Contrary to defendant's argument that the ALJ based his decision on Dr. Tambellini and Dr. David's opinions, the ALJ rejected their opinions. Instead, he found that plaintiff's physical impairments of celiac disease, chronic fatigue, thyroid disease, obesity, and fibromyalgia were all "severe"--that is, all significantly limited her ability to perform basic work activities. AR 13. Had the ALJ relied on the state agency consulting doctors' opinions, he would have found that plaintiff could perform a full range of medium and heavy work as well as light work. Instead, the ALJ found that plaintiff had a severe impairment that limited her to performing only "light" work. Id. at 15. The problem is that the "light" work RFC determination does not appear to be supported by an medical opinions in the record.

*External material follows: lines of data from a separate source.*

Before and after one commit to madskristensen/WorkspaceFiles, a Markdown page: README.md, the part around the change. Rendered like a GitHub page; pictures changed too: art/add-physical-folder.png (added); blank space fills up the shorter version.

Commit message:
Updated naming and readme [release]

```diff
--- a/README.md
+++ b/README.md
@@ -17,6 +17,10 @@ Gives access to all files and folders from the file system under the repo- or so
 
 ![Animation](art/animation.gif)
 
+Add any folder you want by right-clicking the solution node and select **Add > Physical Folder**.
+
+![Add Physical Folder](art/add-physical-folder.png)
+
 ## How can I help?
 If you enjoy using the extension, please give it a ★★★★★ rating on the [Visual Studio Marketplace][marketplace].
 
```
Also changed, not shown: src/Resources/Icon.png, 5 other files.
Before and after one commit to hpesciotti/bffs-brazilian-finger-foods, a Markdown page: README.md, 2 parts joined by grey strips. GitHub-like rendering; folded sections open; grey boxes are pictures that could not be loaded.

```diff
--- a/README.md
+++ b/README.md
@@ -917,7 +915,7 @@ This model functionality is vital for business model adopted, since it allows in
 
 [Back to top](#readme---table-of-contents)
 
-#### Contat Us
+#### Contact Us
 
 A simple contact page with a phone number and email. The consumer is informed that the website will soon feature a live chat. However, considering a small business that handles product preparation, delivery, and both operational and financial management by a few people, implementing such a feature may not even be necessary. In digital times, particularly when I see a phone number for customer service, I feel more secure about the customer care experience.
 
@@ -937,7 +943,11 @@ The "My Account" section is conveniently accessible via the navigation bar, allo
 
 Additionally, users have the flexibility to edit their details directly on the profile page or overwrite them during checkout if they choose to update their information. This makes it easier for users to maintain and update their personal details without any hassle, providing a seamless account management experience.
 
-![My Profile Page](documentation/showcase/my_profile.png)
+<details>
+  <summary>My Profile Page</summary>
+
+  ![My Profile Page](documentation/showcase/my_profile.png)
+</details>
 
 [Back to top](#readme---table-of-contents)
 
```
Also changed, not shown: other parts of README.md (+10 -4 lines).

Thus, the ALJ necessarily rejected the only medical opinions in the record regarding the severity of plaintiff's physical impairments. The record does not contain a medical opinion or physical RFC assessment that even roughly corresponds with the ALJ's physical RFC finding. The ALJ's finding that plaintiff was severely impaired and limited to light work went far beyond the medical opinions in the record. Implicitly, the ALJ's finding that plaintiff was limited to light work, when the only medical opinions in the record were that plaintiff could perform an entire range of work, necessarily shows that the ALJ considered the medical opinions before him to be inadequate. Then, however, rather than obtain an adequate medical opinion as to the plaintiff's RFC, the ALJ essentially substituted his own untrained opinion for that of a medical professional.

The ALJ should have 1) recontacted plaintiff's treating physicians or 2) arranged for a consultative examination. See 20 CFR § 404.1512(e) ("When the evidence we receive from your treating physician . . . is inadequate for us to determine whether you are disabled, we will need additional information to reach a determination or a decision. To obtain the information, we will . . . recontact your treating physician or psychologist or other medical source to determine whether the additional information we need is readily available"), (f) ("If the information we need is not readily available from the records of your medical treatment source, or we are unable to seek clarification from your medical source, we will ask you to attend one or more consultative examinations at our expense"). See also Reed v. Massanari, 270 F.3d 838, 841 (9th Cir. 2001) (holding that where a case involves an ambiguity or an insufficiency in the evidence that must be resolved, a consultative examination should normally be ordered).

Furthermore, the ALJ erred in not following the rules applying to cases involving chronic fatigue syndrome, as set out in SSR 99-2p. As noted above, the ALJ found that plaintiff suffered from the severe impairment of chronic fatigue, yet he did not follow the dictates of the ruling. Specifically, the ALJ failed to "ask the treating or other medical source(s) to provide information about the extent and duration of an individual's impairment(s), including observations and opinions about how well the individual is able to function, the effects of any treatment, including side effects, and how long the impairment(s) is expected to limit the individual's ability to function." SSR 99-2p at *7.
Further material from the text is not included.